:: Material provided ::

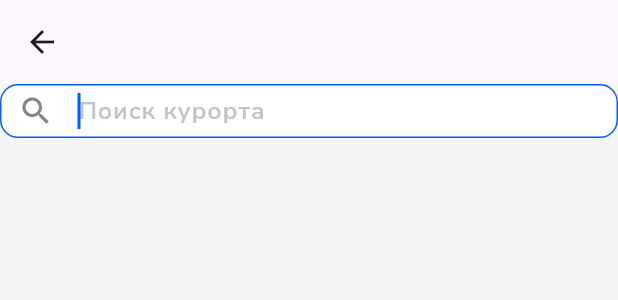
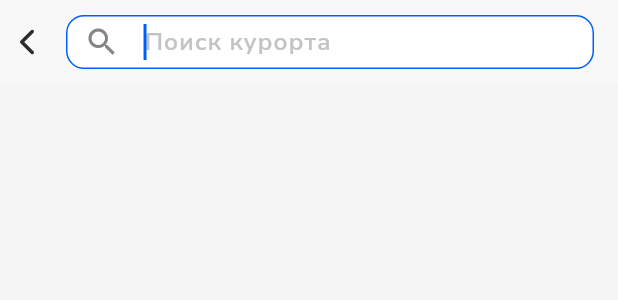
Before and after one commit to aleksandrazai/spoosk, a Flutter app: the SearchScreen widget shown alone on an empty page, opened directly, on a phone screen of 412 x 824 dp. Shown: the top 300 px of the screen. Run offline on Flutter 3.47's test engine with Material 3 defaults, Android fonts, the phone set to English and light mode, and no system bars; our stand-ins replace auto_route, bloc, carousel_slider, connectivity_plus, dio, firebase_core and 5 more; accounts and stored records are empty; network calls fail; project files that could hold a hidden picture were left out.

Commit message:
feat: added search bloc

```diff
--- a/lib/core/data/ApiConfig.dart
+++ b/lib/core/data/ApiConfig.dart
@@ -9,4 +9,5 @@
   static String getResotrsById = 'api/resorts/';
   static String getAllRegions = 'api/resorts/regions';
   static String mainFilter = 'api/resorts/filter';
+  static String searchResort = 'api/resorts/?search=';
 }
--- /dev/null
+++ b/lib/core/presentation/bloc_search/search_event.dart
@@ -0,0 +1,9 @@
+part of 'search_bloc.dart';
+
+class SearchResortEvent {}
+
+class SearchTextInput extends SearchResortEvent {
+  final String searchText;
+
+  SearchTextInput({required this.searchText});
+}
--- /dev/null
+++ b/lib/core/presentation/bloc_search/search_state.dart
@@ -0,0 +1,11 @@
+part of 'search_bloc.dart';
+
+class SearchResortState {}
+
+class SearchResortInitial extends SearchResortState {}
+
+class SearchResortLoaded extends SearchResortState {
+  final List<Result> resortsFound;
+
+  SearchResortLoaded({required this.resortsFound});
+}
--- a/lib/core/presentation/screens/search_screen.dart
+++ b/lib/core/presentation/screens/search_screen.dart
@@ -1,5 +1,8 @@
 import 'package:auto_route/auto_route.dart';
 import 'package:flutter/material.dart';
+import 'package:flutter_svg/svg.dart';
+import 'package:spoosk/core/presentation/image.dart';
+import 'package:spoosk/core/presentation/routes.gr.dart';
 import 'package:spoosk/core/presentation/widgets/widgets.dart';
 
 @RoutePage()
@@ -13,12 +16,35 @@
 class _SearchScreenState extends State<SearchScreen> {
   @override
   Widget build(BuildContext context) {
-    return Scaffold(
-      appBar: AppBar(),
-      body: const CustomSearchField(
-        disabled: false,
-        autofocus: true,
-      ),
+    return CustomScrollView(
+      slivers: [
+        SliverAppBar(
+          floating: false,
+          pinned: true,
+          backgroundColor: const Color(0xFFf8f8f8),
+          elevation: 0,
+          leadingWidth: 28,
+          leading: Padding(
+            padding: const EdgeInsets.only(left: 8.0),
+            child: GestureDetector(
+              onTap: () {
+                AutoRouter.of(context).navigate(const Home());
+              },
+              child: SvgPicture.asset(
+                fit: BoxFit.scaleDown,
+                image_arrow_left,
+                width: 9.33,
+                height: 16.33,
+              ),
+            ),
+          ),
+          iconTheme: Theme.of(context).iconTheme,
+          title: const CustomSearchField(
+            disabled: false,
+            autofocus: true,
+          ),
+        ),
+      ],
     );
   }
 }
--- a/lib/core/presentation/widgets/custom_searchfield.dart
+++ b/lib/core/presentation/widgets/custom_searchfield.dart
@@ -1,6 +1,8 @@
 import 'package:flutter/material.dart';
+import 'package:flutter_bloc/flutter_bloc.dart';
 import 'package:flutter_svg/svg.dart';
 import 'package:spoosk/core/colors.dart';
+import 'package:spoosk/core/presentation/bloc_search/search_bloc.dart';
 import 'package:spoosk/core/presentation/image.dart';
 
 class CustomSearchField extends StatefulWidget {
@@ -18,6 +20,13 @@
 class _CustomSearchFieldState extends State<CustomSearchField> {
   final TextEditingController _textEditingController = TextEditingController();
   String? value;
+  late SearchResortBloc _searchResortBloc;
+
+  @override
+  void initState() {
+    super.initState();
+    _searchResortBloc = SearchResortBloc();
+  }
 
   @override
   Widget build(BuildContext context) {
@@ -26,10 +35,14 @@
       child: GestureDetector(
         onTap: widget.onTap,
         child: TextField(
+          textInputAction: TextInputAction.search,
           cursorColor: AppColors.primaryColor,
           onChanged: _onChange,
           controller: _textEditingController,
           autofocus: widget.autofocus ?? false,
+          onSubmitted: (query) {
+            _searchResortBloc.add(SearchTextInput(searchText: query));
+          },
           decoration: InputDecoration(
             filled: true,
             fillColor: AppColors.white,
@@ -66,6 +79,13 @@
     );
   }
 
+  @override
+  void dispose() {
+    _textEditingController.dispose();
+    _searchResortBloc.close();
+    super.dispose();
+  }
+
   void _onChange(String text) {
     if (text.isEmpty) {
       _clearText();
```
Also changed, not shown: lib/core/data/RequestController.dart (+17 -1 lines), lib/core/presentation/bloc_search/search_bloc.dart (added, +31 -0 lines).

:::

Task description. Leaving all pictures aside, quote each record exactly.

Solution to this exercise.
Before and after one commit to aleksandrazai/spoosk, a Flutter app: the SearchScreen widget shown alone on an empty page, opened directly, on a phone screen of 412 x 824 dp. Shown: the top 300 px of the screen. Run offline on Flutter 3.47's test engine with Material 3 defaults, Android fonts, the phone set to English and light mode, and no system bars; our stand-ins replace auto_route, bloc, carousel_slider, connectivity_plus, dio, firebase_core and 5 more; accounts and stored records are empty; network calls fail; project files that could hold a hidden picture were left out.

Commit message:
feat: added search bloc

```diff
--- a/lib/core/data/ApiConfig.dart
+++ b/lib/core/data/ApiConfig.dart
@@ -9,4 +9,5 @@
   static String getResotrsById = 'api/resorts/';
   static String getAllRegions = 'api/resorts/regions';
   static String mainFilter = 'api/resorts/filter';
+  static String searchResort = 'api/resorts/?search=';
 }
--- /dev/null
+++ b/lib/core/presentation/bloc_search/search_event.dart
@@ -0,0 +1,9 @@
+part of 'search_bloc.dart';
+
+class SearchResortEvent {}
+
+class SearchTextInput extends SearchResortEvent {
+  final String searchText;
+
+  SearchTextInput({required this.searchText});
+}
--- /dev/null
+++ b/lib/core/presentation/bloc_search/search_state.dart
@@ -0,0 +1,11 @@
+part of 'search_bloc.dart';
+
+class SearchResortState {}
+
+class SearchResortInitial extends SearchResortState {}
+
+class SearchResortLoaded extends SearchResortState {
+  final List<Result> resortsFound;
+
+  SearchResortLoaded({required this.resortsFound});
+}
--- a/lib/core/presentation/screens/search_screen.dart
+++ b/lib/core/presentation/screens/search_screen.dart
@@ -1,5 +1,8 @@
 import 'package:auto_route/auto_route.dart';
 import 'package:flutter/material.dart';
+import 'package:flutter_svg/svg.dart';
+import 'package:spoosk/core/presentation/image.dart';
+import 'package:spoosk/core/presentation/routes.gr.dart';
 import 'package:spoosk/core/presentation/widgets/widgets.dart';
 
 @RoutePage()
@@ -13,12 +16,35 @@
 class _SearchScreenState extends State<SearchScreen> {
   @override
   Widget build(BuildContext context) {
-    return Scaffold(
-      appBar: AppBar(),
-      body: const CustomSearchField(
-        disabled: false,
-        autofocus: true,
-      ),
+    return CustomScrollView(
+      slivers: [
+        SliverAppBar(
+          floating: false,
+          pinned: true,
+          backgroundColor: const Color(0xFFf8f8f8),
+          elevation: 0,
+          leadingWidth: 28,
+          leading: Padding(
+            padding: const EdgeInsets.only(left: 8.0),
+            child: GestureDetector(
+              onTap: () {
+                AutoRouter.of(context).navigate(const Home());
+              },
+              child: SvgPicture.asset(
+                fit: BoxFit.scaleDown,
+                image_arrow_left,
+                width: 9.33,
+                height: 16.33,
+              ),
+            ),
+          ),
+          iconTheme: Theme.of(context).iconTheme,
+          title: const CustomSearchField(
+            disabled: false,
+            autofocus: true,
+          ),
+        ),
+      ],
     );
   }
 }
--- a/lib/core/presentation/widgets/custom_searchfield.dart
+++ b/lib/core/presentation/widgets/custom_searchfield.dart
@@ -1,6 +1,8 @@
 import 'package:flutter/material.dart';
+import 'package:flutter_bloc/flutter_bloc.dart';
 import 'package:flutter_svg/svg.dart';
 import 'package:spoosk/core/colors.dart';
+import 'package:spoosk/core/presentation/bloc_search/search_bloc.dart';
 import 'package:spoosk/core/presentation/image.dart';
 
 class CustomSearchField extends StatefulWidget {
@@ -18,6 +20,13 @@
 class _CustomSearchFieldState extends State<CustomSearchField> {
   final TextEditingController _textEditingController = TextEditingController();
   String? value;
+  late SearchResortBloc _searchResortBloc;
+
+  @override
+  void initState() {
+    super.initState();
+    _searchResortBloc = SearchResortBloc();
+  }
 
   @override
   Widget build(BuildContext context) {
@@ -26,10 +35,14 @@
       child: GestureDetector(
         onTap: widget.onTap,
         child: TextField(
+          textInputAction: TextInputAction.search,
           cursorColor: AppColors.primaryColor,
           onChanged: _onChange,
           controller: _textEditingController,
           autofocus: widget.autofocus ?? false,
+          onSubmitted: (query) {
+            _searchResortBloc.add(SearchTextInput(searchText: query));
+          },
           decoration: InputDecoration(
             filled: true,
             fillColor: AppColors.white,
@@ -66,6 +79,13 @@
     );
   }
 
+  @override
+  void dispose() {
+    _textEditingController.dispose();
+    _searchResortBloc.close();
+    super.dispose();
+  }
+
   void _onChange(String text) {
     if (text.isEmpty) {
       _clearText();
```
Also changed, not shown: lib/core/data/RequestController.dart (+17 -1 lines), lib/core/presentation/bloc_search/search_bloc.dart (added, +31 -0 lines).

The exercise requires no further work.